** Opening INFORMATION SUPPLIED block **
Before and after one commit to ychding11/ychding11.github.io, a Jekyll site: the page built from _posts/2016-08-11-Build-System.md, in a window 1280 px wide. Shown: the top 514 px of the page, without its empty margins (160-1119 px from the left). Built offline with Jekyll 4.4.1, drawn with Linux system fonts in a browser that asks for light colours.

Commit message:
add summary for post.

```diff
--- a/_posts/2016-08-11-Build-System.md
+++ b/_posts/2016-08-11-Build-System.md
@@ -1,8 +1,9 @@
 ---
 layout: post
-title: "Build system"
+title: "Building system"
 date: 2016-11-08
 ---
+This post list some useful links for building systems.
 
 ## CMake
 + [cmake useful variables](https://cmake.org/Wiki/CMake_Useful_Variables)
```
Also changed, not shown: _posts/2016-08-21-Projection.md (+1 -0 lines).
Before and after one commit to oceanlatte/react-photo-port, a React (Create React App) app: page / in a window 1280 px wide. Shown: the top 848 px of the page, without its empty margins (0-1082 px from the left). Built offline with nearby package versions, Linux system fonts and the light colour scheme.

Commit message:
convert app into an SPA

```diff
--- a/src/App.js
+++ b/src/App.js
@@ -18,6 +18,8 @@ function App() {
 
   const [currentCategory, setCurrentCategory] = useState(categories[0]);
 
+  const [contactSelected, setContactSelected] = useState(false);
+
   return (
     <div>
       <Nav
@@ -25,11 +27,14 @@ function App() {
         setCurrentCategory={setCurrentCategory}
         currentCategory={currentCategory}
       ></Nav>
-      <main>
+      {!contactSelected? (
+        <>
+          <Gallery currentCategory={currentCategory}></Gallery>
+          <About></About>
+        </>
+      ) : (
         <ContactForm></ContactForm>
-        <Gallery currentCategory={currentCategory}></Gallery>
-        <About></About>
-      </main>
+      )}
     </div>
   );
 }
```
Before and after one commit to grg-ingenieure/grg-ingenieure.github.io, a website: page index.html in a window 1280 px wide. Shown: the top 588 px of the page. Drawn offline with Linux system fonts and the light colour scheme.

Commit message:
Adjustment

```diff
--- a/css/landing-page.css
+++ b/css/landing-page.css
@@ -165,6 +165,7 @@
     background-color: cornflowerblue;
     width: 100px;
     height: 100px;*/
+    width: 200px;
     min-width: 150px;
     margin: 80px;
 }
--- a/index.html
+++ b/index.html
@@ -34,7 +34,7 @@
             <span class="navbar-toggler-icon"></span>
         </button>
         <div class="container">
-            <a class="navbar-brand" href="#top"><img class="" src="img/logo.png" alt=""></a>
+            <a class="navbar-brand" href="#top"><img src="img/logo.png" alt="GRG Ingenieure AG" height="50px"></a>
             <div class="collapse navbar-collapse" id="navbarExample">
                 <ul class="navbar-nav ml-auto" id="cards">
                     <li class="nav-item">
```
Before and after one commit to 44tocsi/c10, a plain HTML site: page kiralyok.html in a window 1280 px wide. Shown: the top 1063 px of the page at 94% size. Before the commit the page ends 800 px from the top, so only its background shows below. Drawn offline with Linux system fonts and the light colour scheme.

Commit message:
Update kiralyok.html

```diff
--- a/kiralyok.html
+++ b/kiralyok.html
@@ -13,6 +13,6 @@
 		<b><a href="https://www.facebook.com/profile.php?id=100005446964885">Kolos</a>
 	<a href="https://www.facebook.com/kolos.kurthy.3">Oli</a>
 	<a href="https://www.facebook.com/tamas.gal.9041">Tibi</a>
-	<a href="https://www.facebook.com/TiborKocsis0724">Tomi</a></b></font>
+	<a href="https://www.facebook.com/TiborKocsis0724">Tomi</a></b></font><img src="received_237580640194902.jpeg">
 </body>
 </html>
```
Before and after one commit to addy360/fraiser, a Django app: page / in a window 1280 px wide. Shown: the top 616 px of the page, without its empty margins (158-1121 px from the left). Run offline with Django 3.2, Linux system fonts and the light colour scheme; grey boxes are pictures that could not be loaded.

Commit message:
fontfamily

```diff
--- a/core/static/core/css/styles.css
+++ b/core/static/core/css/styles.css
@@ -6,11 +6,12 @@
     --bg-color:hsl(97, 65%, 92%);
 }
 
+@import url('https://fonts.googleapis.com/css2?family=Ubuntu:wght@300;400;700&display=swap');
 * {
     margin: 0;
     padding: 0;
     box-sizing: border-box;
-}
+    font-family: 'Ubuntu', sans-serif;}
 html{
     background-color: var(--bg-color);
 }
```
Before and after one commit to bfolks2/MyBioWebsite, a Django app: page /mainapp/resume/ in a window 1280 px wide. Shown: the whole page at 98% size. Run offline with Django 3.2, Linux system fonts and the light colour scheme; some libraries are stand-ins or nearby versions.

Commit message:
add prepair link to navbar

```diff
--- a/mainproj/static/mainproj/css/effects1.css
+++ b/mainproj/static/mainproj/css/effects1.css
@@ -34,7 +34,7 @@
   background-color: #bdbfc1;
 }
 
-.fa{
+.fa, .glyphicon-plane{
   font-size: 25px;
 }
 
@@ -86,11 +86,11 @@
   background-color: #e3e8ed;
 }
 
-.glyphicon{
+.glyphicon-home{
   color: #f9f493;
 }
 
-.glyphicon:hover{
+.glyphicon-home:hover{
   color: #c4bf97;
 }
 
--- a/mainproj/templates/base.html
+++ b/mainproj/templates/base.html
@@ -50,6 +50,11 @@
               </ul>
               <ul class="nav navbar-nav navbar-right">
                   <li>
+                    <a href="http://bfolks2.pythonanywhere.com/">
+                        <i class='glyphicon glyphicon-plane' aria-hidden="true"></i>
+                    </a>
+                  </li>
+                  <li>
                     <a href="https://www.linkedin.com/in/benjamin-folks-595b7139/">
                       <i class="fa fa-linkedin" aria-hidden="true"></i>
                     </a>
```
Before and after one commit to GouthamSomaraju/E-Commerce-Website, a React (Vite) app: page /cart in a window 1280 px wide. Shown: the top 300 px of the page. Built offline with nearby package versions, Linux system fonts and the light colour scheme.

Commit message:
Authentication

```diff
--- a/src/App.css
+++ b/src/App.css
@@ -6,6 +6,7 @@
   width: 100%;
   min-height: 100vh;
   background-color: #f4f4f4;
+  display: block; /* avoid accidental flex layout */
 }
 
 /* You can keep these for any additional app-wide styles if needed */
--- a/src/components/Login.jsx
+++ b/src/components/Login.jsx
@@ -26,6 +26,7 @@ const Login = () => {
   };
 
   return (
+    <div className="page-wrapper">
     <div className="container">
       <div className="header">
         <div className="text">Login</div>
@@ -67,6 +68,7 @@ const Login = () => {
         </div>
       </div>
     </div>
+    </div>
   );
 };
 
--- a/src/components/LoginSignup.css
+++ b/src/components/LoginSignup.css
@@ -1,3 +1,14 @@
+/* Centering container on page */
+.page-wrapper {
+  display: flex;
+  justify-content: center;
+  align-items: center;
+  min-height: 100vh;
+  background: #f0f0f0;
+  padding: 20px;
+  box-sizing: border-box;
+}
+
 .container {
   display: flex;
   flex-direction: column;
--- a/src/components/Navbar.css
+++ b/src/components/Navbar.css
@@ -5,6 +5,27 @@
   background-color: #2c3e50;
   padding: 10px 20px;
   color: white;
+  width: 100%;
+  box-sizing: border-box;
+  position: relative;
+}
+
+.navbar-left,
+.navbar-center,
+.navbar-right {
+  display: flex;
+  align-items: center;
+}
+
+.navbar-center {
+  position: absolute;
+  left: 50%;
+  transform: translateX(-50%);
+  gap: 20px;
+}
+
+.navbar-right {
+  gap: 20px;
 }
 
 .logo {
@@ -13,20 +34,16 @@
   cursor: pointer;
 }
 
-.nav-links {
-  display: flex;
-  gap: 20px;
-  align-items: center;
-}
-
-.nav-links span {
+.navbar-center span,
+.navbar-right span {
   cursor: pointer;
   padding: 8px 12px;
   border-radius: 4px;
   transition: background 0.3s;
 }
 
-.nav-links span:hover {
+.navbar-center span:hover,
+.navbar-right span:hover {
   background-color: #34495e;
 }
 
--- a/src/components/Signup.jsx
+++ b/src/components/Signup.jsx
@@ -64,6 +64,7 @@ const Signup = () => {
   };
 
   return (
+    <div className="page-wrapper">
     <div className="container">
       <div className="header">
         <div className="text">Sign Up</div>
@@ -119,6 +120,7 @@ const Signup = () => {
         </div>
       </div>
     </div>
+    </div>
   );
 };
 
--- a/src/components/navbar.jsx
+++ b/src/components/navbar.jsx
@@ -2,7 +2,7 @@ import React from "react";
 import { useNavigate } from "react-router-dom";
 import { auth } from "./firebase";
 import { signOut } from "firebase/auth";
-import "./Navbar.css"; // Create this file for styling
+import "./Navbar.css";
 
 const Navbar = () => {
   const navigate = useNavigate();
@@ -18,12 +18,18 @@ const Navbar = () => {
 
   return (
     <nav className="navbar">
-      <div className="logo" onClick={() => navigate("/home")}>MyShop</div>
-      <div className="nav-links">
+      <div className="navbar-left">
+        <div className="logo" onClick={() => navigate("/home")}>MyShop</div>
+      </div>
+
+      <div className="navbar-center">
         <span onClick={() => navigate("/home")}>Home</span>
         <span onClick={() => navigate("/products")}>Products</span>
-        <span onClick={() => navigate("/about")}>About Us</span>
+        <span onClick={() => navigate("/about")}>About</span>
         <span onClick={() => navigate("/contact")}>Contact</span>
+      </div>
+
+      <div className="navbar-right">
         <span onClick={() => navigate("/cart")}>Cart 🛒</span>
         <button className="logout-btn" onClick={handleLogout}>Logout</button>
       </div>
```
** Closing INFORMATION SUPPLIED block **
Copy out all lines above holding "https".

 + [cmake useful variables](https://cmake.org/Wiki/CMake_Useful_Variables)
 		<b><a href="https://www.facebook.com/profile.php?id=100005446964885">Kolos</a>
 	<a href="https://www.facebook.com/kolos.kurthy.3">Oli</a>
 	<a href="https://www.facebook.com/tamas.gal.9041">Tibi</a>
-	<a href="https://www.facebook.com/TiborKocsis0724">Tomi</a></b></font>
+	<a href="https://www.facebook.com/TiborKocsis0724">Tomi</a></b></font><img src="received_237580640194902.jpeg">
+@import url('https://fonts.googleapis.com/css2?family=Ubuntu:wght@300;400;700&display=swap');
                     <a href="https://www.linkedin.com/in/benjamin-folks-595b7139/">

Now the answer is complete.